▶

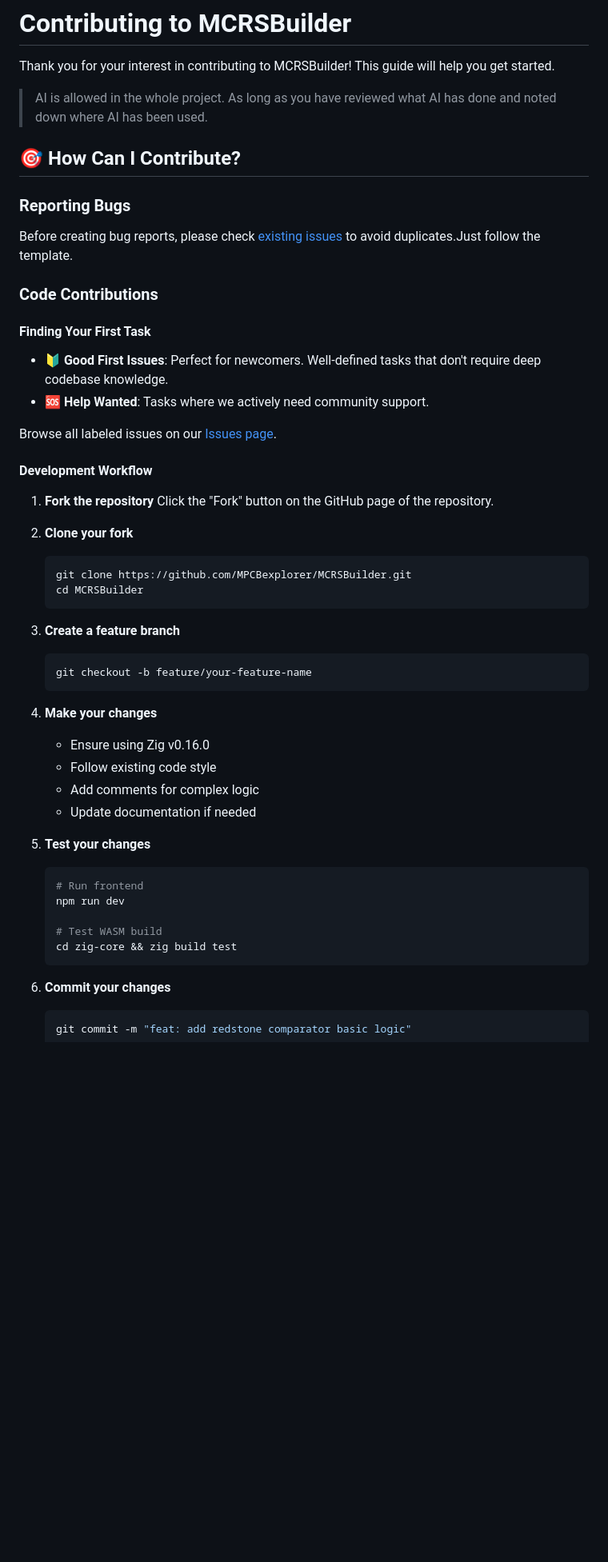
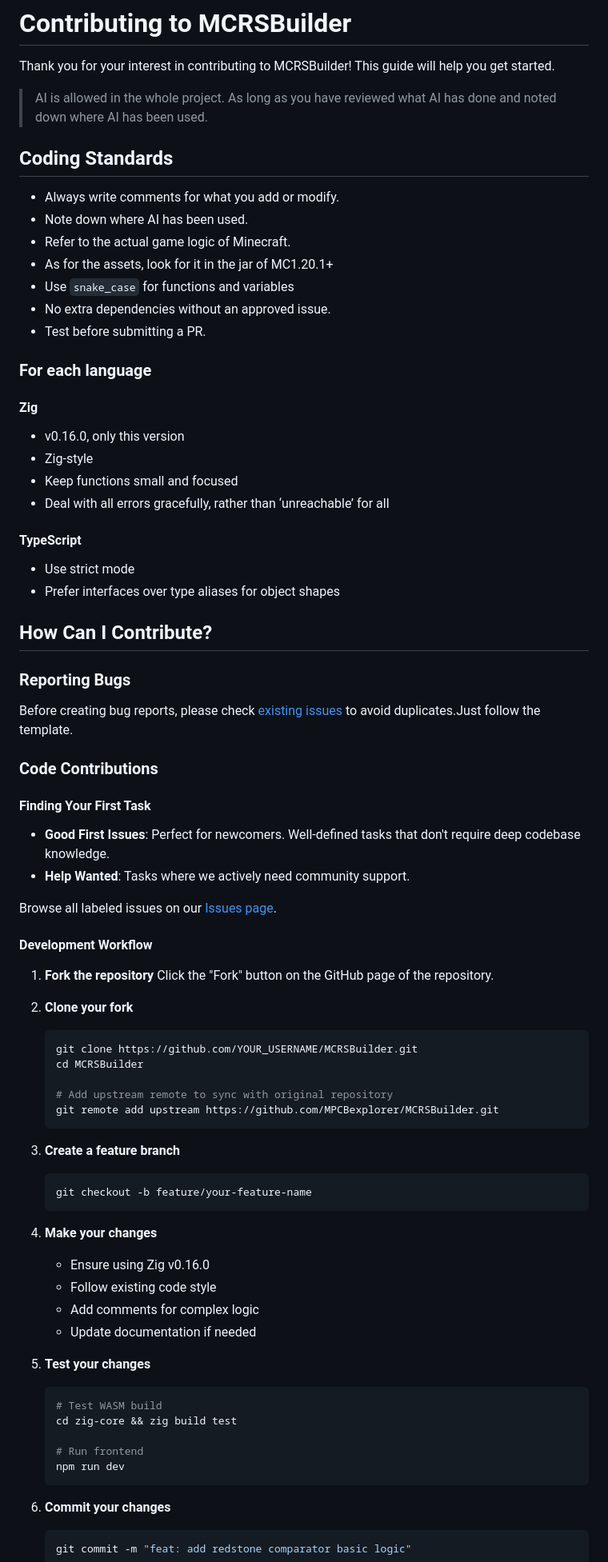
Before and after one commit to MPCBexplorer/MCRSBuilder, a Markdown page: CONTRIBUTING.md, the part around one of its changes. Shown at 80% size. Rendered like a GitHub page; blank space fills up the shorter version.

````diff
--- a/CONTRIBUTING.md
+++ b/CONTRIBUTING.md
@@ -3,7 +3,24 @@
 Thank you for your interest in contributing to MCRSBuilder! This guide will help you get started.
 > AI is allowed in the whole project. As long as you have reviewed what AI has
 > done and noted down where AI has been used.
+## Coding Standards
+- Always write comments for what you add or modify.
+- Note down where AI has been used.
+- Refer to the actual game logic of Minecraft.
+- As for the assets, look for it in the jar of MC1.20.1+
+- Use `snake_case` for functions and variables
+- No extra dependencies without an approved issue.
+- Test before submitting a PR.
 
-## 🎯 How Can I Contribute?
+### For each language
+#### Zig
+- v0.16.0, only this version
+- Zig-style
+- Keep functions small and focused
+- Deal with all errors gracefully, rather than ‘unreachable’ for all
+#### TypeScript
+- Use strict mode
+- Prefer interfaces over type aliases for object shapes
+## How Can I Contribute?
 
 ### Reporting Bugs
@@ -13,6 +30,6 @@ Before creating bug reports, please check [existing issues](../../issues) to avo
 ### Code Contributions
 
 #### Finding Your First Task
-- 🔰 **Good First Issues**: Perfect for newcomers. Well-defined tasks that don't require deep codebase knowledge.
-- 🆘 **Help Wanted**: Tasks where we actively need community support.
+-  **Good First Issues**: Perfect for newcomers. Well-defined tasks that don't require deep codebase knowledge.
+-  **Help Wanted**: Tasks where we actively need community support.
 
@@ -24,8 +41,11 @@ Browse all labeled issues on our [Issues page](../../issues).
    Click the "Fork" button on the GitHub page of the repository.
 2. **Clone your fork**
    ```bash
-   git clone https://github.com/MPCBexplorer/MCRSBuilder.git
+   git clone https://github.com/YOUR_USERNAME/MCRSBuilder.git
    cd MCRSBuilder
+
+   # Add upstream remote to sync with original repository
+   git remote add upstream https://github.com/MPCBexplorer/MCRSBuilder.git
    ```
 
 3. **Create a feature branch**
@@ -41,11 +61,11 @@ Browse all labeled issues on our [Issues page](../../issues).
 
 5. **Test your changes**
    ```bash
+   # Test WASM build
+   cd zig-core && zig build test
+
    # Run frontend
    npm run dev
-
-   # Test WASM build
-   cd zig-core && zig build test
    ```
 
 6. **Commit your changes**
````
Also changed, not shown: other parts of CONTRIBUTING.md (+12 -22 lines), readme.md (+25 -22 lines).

◀

■ WHAT THIS TASK INVOLVES
Your reply must be one number, namely how many lines of the material above contain the string "https".

■ ANSWER SECTION
3